Generally, we will uphold an administrative agency's decision if the reasons given for the decision are legally sufficient and those reasons are factually supported in the record. See Minn. Stat. § 14.69 (2012). In determining whether the reasons given for an agency's decision are factually supported in the record, we apply the substantial evidence standard of review. In re N. States Power Co., 416 N.W.2d 719, 724 (Minn. 1987). Under this standard, we give deference to the fact-finding of the administrative agency and will uphold the agency's findings if they are "supported by the evidence in the record, considered in its entirety." In re Excess Surplus Status of Blue Cross & Blue Shield of Minn. (Blue Cross), 624 N.W.2d 264, 279 (Minn. 2001) (quoting Reserve Mining Co. v. Herbst, 256 N.W.2d 808, 825 (Minn. 1977) (emphasis added)). Generally, the term "evidence" refers to things such as testimony, documents, and tangible objects that "tend to prove or disprove the existence of an alleged fact." Black's Law Dictionary 635 (9th ed. 2009). In contested cases, an agency "may admit and give probative effect to evidence which possesses probative value commonly accepted by reasonable prudent persons in the conduct of their affairs." Minn. Stat. § 14.60, subd. 1 (2012).

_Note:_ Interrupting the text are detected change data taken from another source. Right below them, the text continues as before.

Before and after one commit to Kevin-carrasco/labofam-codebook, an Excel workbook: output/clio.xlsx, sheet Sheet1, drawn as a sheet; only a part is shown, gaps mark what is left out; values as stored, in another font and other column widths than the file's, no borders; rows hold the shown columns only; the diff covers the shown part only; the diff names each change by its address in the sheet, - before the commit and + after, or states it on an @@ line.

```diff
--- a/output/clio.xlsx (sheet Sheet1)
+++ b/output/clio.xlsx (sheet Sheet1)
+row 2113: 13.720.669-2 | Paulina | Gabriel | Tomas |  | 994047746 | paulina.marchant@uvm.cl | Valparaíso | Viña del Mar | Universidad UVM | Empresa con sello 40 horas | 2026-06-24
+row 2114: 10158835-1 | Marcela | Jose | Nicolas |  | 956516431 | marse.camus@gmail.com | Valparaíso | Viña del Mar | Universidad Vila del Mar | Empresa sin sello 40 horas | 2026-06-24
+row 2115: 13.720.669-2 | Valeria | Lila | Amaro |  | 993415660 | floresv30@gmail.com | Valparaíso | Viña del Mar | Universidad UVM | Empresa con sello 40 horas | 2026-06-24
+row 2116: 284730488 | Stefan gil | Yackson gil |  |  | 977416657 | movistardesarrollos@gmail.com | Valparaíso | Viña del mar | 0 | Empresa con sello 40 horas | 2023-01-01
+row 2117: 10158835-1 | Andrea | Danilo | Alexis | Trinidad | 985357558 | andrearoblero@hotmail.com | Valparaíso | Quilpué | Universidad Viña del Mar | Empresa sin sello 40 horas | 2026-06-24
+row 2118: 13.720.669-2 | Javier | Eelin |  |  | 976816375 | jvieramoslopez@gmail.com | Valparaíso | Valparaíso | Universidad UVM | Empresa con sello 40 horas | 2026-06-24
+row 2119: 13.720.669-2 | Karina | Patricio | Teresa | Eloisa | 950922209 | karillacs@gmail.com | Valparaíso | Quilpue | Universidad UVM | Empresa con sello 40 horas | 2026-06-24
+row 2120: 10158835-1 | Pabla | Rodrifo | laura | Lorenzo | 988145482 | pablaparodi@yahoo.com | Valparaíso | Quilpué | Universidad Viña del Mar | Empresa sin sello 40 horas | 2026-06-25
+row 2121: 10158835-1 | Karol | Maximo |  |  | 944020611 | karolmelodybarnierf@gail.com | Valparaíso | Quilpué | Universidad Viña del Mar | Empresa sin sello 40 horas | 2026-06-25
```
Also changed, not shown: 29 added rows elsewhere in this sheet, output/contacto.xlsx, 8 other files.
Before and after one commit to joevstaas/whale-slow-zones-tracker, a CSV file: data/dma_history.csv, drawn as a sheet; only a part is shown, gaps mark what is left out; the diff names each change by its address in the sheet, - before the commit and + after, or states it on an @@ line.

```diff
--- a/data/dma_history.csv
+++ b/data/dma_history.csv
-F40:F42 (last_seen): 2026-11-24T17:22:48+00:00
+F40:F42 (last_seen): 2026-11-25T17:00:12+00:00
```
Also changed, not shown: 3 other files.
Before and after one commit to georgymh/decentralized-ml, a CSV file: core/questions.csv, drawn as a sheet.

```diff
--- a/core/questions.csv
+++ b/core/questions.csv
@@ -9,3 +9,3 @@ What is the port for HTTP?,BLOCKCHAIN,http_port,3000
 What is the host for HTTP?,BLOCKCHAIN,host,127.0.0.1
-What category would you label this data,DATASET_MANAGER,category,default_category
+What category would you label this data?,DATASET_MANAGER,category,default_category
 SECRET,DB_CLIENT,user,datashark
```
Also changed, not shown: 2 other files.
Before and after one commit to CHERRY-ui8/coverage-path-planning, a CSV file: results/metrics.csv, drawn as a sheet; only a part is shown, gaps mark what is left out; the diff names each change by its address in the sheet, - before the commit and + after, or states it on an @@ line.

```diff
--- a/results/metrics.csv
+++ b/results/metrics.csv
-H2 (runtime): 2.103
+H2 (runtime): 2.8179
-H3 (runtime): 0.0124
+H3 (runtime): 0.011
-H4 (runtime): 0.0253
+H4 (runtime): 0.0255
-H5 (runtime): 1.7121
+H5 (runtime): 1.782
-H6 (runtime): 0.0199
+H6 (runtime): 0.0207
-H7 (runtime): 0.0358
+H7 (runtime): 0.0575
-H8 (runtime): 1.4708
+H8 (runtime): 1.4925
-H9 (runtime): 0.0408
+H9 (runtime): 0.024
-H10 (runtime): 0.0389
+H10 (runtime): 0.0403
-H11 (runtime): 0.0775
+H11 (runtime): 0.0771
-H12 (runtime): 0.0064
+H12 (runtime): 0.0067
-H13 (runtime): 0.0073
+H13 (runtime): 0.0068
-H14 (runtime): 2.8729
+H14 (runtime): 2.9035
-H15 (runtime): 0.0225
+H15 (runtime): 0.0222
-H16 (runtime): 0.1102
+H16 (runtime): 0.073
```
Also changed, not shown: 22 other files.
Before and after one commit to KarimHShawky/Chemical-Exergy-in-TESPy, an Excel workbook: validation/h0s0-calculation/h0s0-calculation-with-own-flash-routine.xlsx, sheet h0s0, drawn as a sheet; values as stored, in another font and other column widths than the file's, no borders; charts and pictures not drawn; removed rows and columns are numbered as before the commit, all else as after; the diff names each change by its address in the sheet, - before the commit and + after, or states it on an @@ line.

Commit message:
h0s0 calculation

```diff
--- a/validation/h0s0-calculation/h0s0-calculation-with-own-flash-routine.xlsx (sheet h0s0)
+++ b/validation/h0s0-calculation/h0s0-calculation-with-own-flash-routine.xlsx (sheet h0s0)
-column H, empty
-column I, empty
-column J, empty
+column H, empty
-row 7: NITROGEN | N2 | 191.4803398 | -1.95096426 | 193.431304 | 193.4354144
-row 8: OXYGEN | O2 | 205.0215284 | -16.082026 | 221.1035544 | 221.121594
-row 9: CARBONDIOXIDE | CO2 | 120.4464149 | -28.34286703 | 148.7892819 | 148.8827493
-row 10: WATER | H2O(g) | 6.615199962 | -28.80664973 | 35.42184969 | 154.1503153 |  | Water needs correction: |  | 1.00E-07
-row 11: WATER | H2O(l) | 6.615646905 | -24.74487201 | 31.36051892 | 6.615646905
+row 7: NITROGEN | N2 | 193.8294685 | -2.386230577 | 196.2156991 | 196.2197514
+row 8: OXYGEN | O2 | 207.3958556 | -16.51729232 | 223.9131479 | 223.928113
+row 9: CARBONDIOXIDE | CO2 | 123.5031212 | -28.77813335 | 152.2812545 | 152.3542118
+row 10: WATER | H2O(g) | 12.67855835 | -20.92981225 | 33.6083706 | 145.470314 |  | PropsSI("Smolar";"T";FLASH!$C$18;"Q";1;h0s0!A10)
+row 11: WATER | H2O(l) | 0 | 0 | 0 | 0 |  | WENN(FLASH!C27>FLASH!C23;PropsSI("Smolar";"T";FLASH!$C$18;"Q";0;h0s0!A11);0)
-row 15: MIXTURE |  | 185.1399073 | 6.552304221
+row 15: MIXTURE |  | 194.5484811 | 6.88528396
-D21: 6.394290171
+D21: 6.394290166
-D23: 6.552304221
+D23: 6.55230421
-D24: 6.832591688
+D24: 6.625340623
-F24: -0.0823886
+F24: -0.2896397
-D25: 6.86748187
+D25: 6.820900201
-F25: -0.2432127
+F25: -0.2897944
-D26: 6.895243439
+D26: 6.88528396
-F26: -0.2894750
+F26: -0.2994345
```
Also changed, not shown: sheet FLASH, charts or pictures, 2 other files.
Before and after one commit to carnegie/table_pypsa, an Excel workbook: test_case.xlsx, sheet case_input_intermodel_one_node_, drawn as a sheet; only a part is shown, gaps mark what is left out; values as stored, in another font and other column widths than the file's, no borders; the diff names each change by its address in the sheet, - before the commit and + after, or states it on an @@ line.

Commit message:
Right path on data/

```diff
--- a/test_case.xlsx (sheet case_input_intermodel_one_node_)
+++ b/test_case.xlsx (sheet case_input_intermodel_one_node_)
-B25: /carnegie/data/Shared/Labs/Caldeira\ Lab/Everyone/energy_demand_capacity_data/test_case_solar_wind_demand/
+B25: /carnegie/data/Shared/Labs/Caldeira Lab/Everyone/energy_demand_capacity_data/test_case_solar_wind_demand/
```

Here, the Commission found that Minnesota Power's service territory suffered "the worst economic downturn in the past 60 years" and relied in part on that finding to conclude that exigent circumstances existed. The only support for the Commission's finding regarding the economic downturn in the service territory comes from the comments of the intervening parties. But without any documentation or substantiation, comments from parties are not evidence; they are merely unsupported assertions and do not possess probative value commonly accepted by reasonable, prudent persons in the conduct of their affairs. As such, the unsubstantiated statements of the intervening parties cannot provide substantial evidence to support the Commission's conclusion of exigent circumstances.
In its order setting interim rates, the Commission noted that the fact that an economic downturn existed was "generally known and based on publicly available information." But that does not excuse the requirement that the agency's conclusion be supported by "evidence in the record, considered in its entirety." Blue Cross, 624 N.W.2d at 279 (emphasis added). Generally, in a contested agency case, "[n]o factual information or evidence shall be considered in the determination of the case unless it is part of the record." Minn. Stat. § 14.60, subd. 2 (2012). Unless an agency's finding has evidentiary support that is traceable to the record, there is no way for a court to evaluate the finding and perform its reviewing function properly. Moreover, while "[a]gencies may take notice of judicially cognizable facts, " Minn. Stat. § 14.60, subd. 4 (2012), the specific economic condition of Minnesota Power's geographic service territory is not a judicially cognizable fact.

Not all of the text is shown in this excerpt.